When Robinson didn't get what we expected
Published 10/02/2011 | 08:00
A BBC documentary has been accused of going soft on the First Minister. The station said it wasn't an investigation. It should have said what it was, says Don Anderson
That BBC programme about Peter Robinson was little more than a party political broadcast for the DUP." Those sentiments were being voiced the other night among some of the TV audience, probably before the final credits.
As so often happens, the problem, if problem there be, is perhaps one of expectation. I reflect that if you wait long enough, history has a habit of turning perceptions upside down.
I am old enough to remember being a journalist right at the beginning of the Troubles, when Northern Ireland was being run by the old Unionist Party led, for the most part, by landed gentry or the residue of linen mill, engineering and professional aristocracies. Or so it seemed.
The old Unionist Party was a vertically integrated edifice of unionism and, as such, had plenty of working class adherents.
However, it was an age when being working class, or not being at least middle class, was an impediment to advancement within the party.
You could write the history of the last 40 years in terms of the working classes asserting themselves in Northern Ireland and coming of political age. The dominant DUP and Sinn Fein parties of 2011 are not middle class parties. Since the programme was about Peter Robinson and the DUP, I will dwell on observations about that side of the house.
When expressions of political loyalism emerged in the 1970s, it was in opposition to traditional unionism.
When Ian Paisley challenged and unseated Unionist leader Captain Terence O'Neill (these days only sailors and certain sporty types dare refer to themselves as captain), he did so as a grassroots unionist, aware that for the captains of that bygone world, grass-roots were for running horses over.
These new loyalist political upstarts, with their street demonstrations and links, direct or indirect, to paramilitaries were not accorded the same standing by many as older, or 'respectable' parties.
And this is where we come again to expectations. As a BBC journalist, I had my expectation of what would happen if I were among a loyalist crowd.
I would be loudly identified a BBC male born out of wedlock and that was my cue to skedaddle. This happened to journalists from several broadcasters and newspapers because the loyalist crowd and their leaders believed that we were all biased against them.
Perhaps, in retrospect, we were to a degree, expectations on either side being as they were. How things have changed. The street politicians have become establishment and are respectable. Now what are the expectations?
The BBC, seen as ever so slightly establishment itself, is expected to be nice to the establishment. Hence a soft programme about Robinson, the argument goes.
But that is to ignore the BBC Spotlight programme of about a year ago which nearly brought Peter Robinson down. It was brutal to the Robinson establishment. It was draining for the political establishment on the Hill.

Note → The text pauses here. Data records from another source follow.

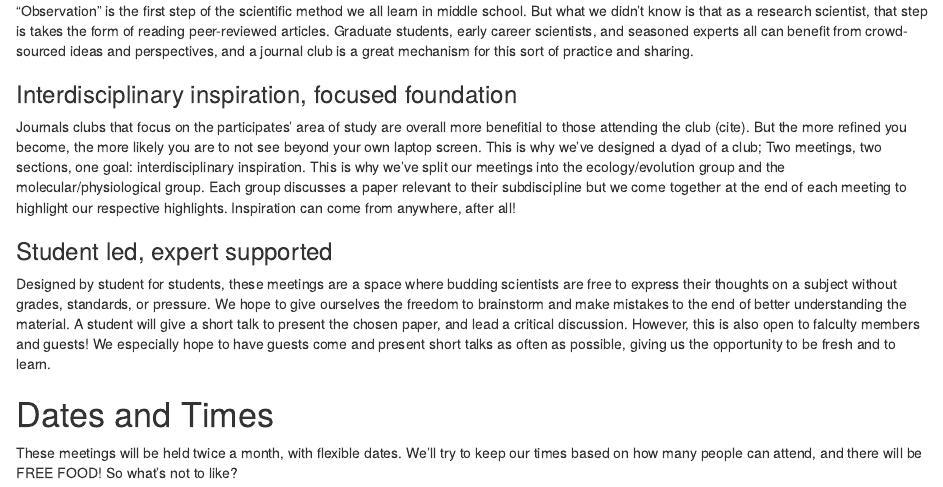
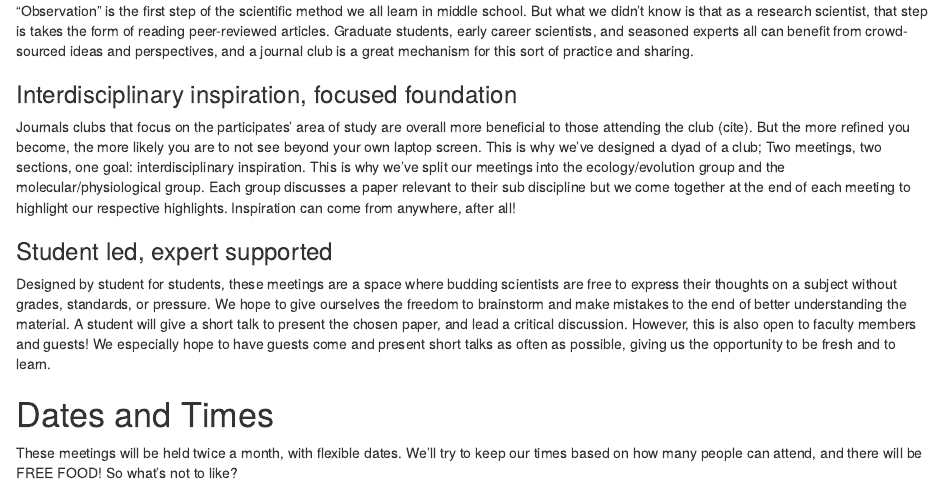
Before and after one commit to maloryowen/Bio_Journal_Club, an R Markdown document (index.Rmd): the page in a window 1100 px wide, from 790 px down. The pictures show the output file index.html that the author committed with the source, opened offline.

Commit message:
spell check

```diff
--- a/index.Rmd
+++ b/index.Rmd
@@ -10,10 +10,10 @@ output: html_document
 "Observation" is the first step of the scientific method we all learn in middle school. But what we didn't know is that as a research scientist, that step is takes the form of reading peer-reviewed articles. Graduate students, early career scientists, and seasoned experts all can benefit from crowd-sourced ideas and perspectives, and a journal club is a great mechanism for this sort of practice and sharing.
 
 ###Interdisciplinary inspiration, focused foundation
-Journals clubs that focus on the participates' area of study are overall more benefitial to those attending the club (cite). But the more refined you become, the more likely you are to not see beyond your own laptop screen. This is why we've designed a dyad of a club; Two meetings, two sections, one goal: interdisciplinary inspiration. This is why we've split our meetings into the ecology/evolution group and the molecular/physiological group. Each group discusses a paper relevant to their subdiscipline but we come together at the end of each meeting to highlight our respective highlights. Inspiration can come from anywhere, after all!
+Journals clubs that focus on the participates' area of study are overall more beneficial to those attending the club (cite). But the more refined you become, the more likely you are to not see beyond your own laptop screen. This is why we've designed a dyad of a club; Two meetings, two sections, one goal: interdisciplinary inspiration. This is why we've split our meetings into the ecology/evolution group and the molecular/physiological group. Each group discusses a paper relevant to their sub discipline but we come together at the end of each meeting to highlight our respective highlights. Inspiration can come from anywhere, after all!
 
 ###Student led, expert supported
-Designed by student for students, these meetings are a space where budding scientists are free to express their thoughts on a subject without grades, standards, or pressure. We hope to give ourselves the freedom to brainstorm and make mistakes to the end of better understanding the material. A student will give a short talk to present the chosen paper, and lead a critical discussion. However, this is also open to falculty members and guests! We especially hope to have guests come and present short talks as often as possible, giving us the opportunity to be fresh and to learn.
+Designed by student for students, these meetings are a space where budding scientists are free to express their thoughts on a subject without grades, standards, or pressure. We hope to give ourselves the freedom to brainstorm and make mistakes to the end of better understanding the material. A student will give a short talk to present the chosen paper, and lead a critical discussion. However, this is also open to faculty members and guests! We especially hope to have guests come and present short talks as often as possible, giving us the opportunity to be fresh and to learn.
 
 
 #Dates and Times
```
Also changed, not shown: index.html.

What I wanted from the programme was to know how on earth this politician, Peter Robinson, survived to the point where he is, if anything, stronger than ever - a mere 12 months later.
It is an astounding progression and could only have been managed because of extraordinary abilities.
The programme highlighted precisely those competent attributes and, for that reason, coherently answered that big question. It was therefore a good programme.
The BBC says the programme was not meant to be investigative, but in fact it was. It was the kind of investigation that tiptoed gently through the thicket without annoying participants and maybe because of that, produced some notable new material. It was not the kind of television investigation we are accustomed to - or expect - even though Gerry Fitt, David Trimble, Martin McGuinness, Ian Paisley and Gerry Adams have all received similar treatment.
And so I am back to where I started, which is the management of expectations. The BBC tried in its trailers and introduction to tell us what the programme was. It might have been better if they had told us what it was not.
As I watched the footage of Robinson ambling through the US capital, secure in the knowledge that no Young Turk, such as he and Paisley once were, is snapping at his heels, I was sure he was not humming a song he must have heard in his shipyard constituency.
Called The Foreman's Job, its opening lines are:
The working class can kiss my ass/I got the foreman's job at last
It's a funny old world. That's what the programme was saying.